2019 will be a watershed year for Virginia.
For one thing, it will mark 400 years since the organization of the House of Burgesses, the first European representative body in what would become the United States.
OK, representative of property-owning white men, but it evolved into the state’s General Assembly, right? OK, that body mostly serves property-owning white men too.
But hey, 400 years!
Also 400 years since the arrival of the first large group of European women, and the first Thanksgiving. (Sorry, Massachusetts.)
More importantly, 1619 was the year the first Africans – that we know of – were forcibly brought to English-occupied North America. And for that reason there’s going to be a lot of interest about our present state of race relations.
There’s already been a lot of interest. Before and after Charlottesville, national and international media have been flocking to Richmond, ground zero for the Lost Cause mythology, to see what we’re doing with our statues. The Washington Post. The Boston Globe. The New Yorker. Reuters. Al-Jazeera. The Defenders, early critics of the statues, have been giving a lot of interviews.
In many other cities – New Orleans, Baltimore, Orlando, Memphis – city governments have taken down their Confederate statues. Here in Richmond, city council just voted 6-3, largely along racial lines, not to even ask the General Assembly for the authority to take down just the five Confederate statues on Monument Avenue – if and when it ever decided to do so.
Profiles in courage, this is not.
The other big race-related issue, of course, has been the future of Richmond’s Shockoe Bottom, once the epicenter of the U.S. domestic slave trade and now the lust object of the city’s developers. You know, the ones who give a lot of money to politicians.
Seven years after Virginia Commonwealth University was forced by community pressure to give up its parking lot that desecrated the African Burial Ground, city government has yet to enact any kind of protective zoning for that early municipal cemetery for enslaved and free Black people. Why, it’s almost as if they’re trying to wait us out.

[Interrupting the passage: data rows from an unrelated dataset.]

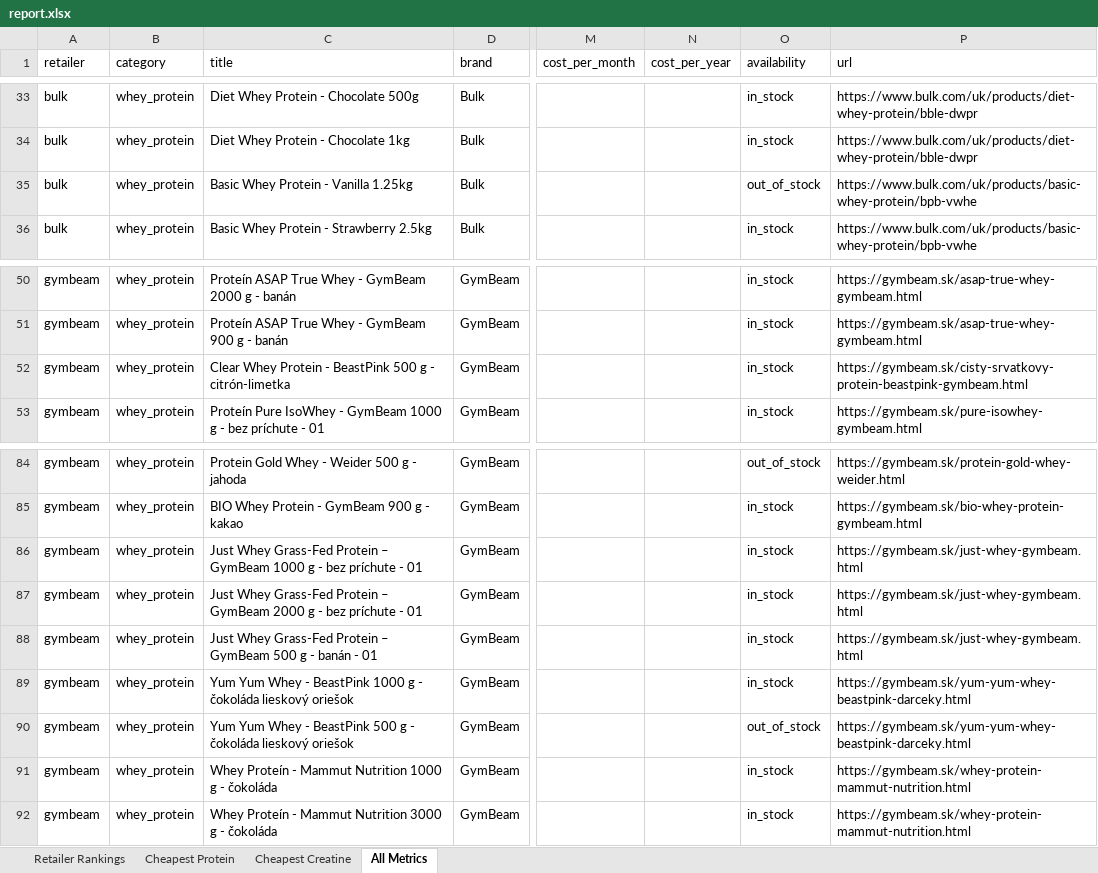
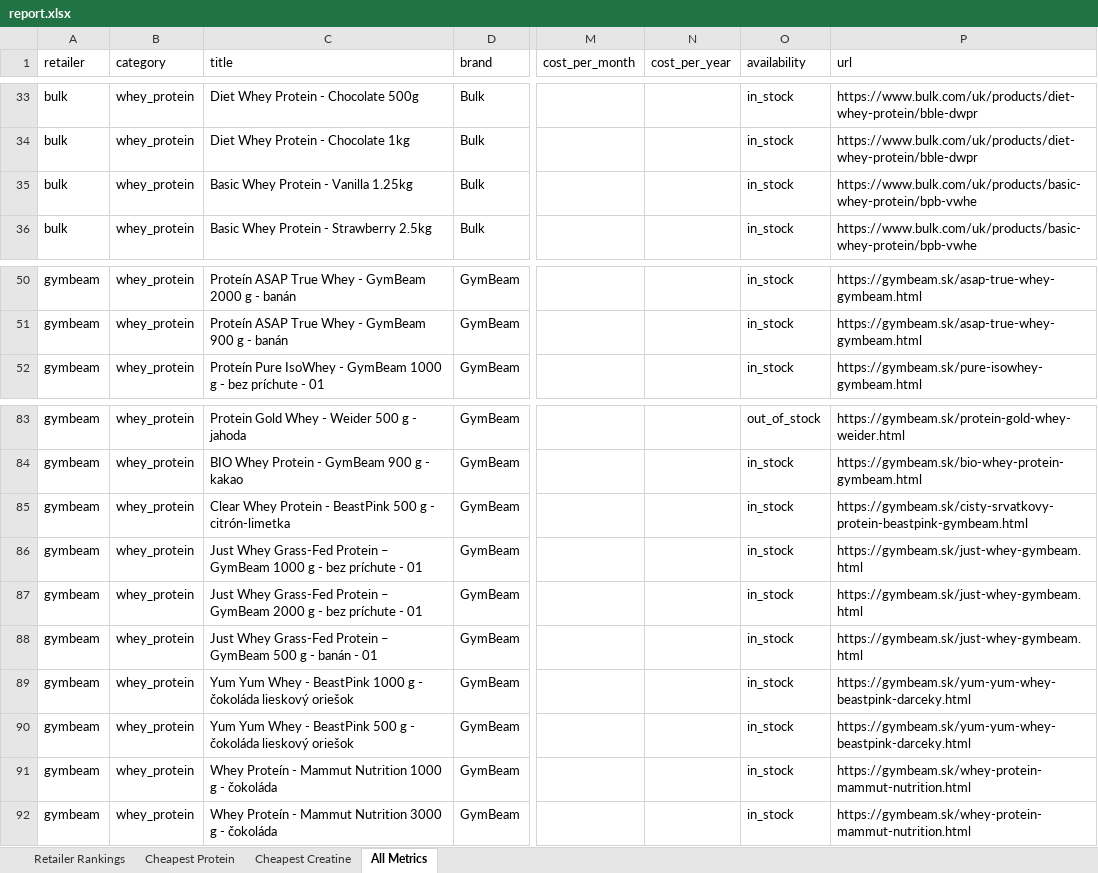
Before and after one commit to ToxicMinds/Web-Scr, an Excel workbook: artifacts/reports/report.xlsx, sheet All Metrics, drawn as a sheet; only a part is shown, gaps mark what is left out; values as stored, in another font and other column widths than the file's, no borders; the diff names each change by its address in the sheet, - before the commit and + after, or states it on an @@ line.

Commit message:
chore(reports): nightly refresh 2026-10-04

```diff
--- a/artifacts/reports/report.xlsx (sheet All Metrics)
+++ b/artifacts/reports/report.xlsx (sheet All Metrics)
-O35 (availability): out_of_stock
+O35 (availability): in_stock
@@ row 52 moved to row 85: gymbeam @@
-O90 (availability): out_of_stock
+O90 (availability): in_stock
```
Also changed, not shown: web/public/reports/report.xlsx, 9 other files.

So here we are going into 2019 with the country’s biggest public collection of Confederate memorabilia, while little progress is being made on properly memorializing Shockoe Bottom with a nine-acre memorial park, which is what the community has made abundantly clear it wants.
This glaring contradiction – maintaining grand symbols to white supremacy while neglecting sacred ground uniquely important to the country’s Black community – will make it a tough time to be mayor or one of these council members too frightened by tough issues to even want the power to deal with them.
And rest assured, the Defenders will do our best to make sure the world stays focused on this shameful situation.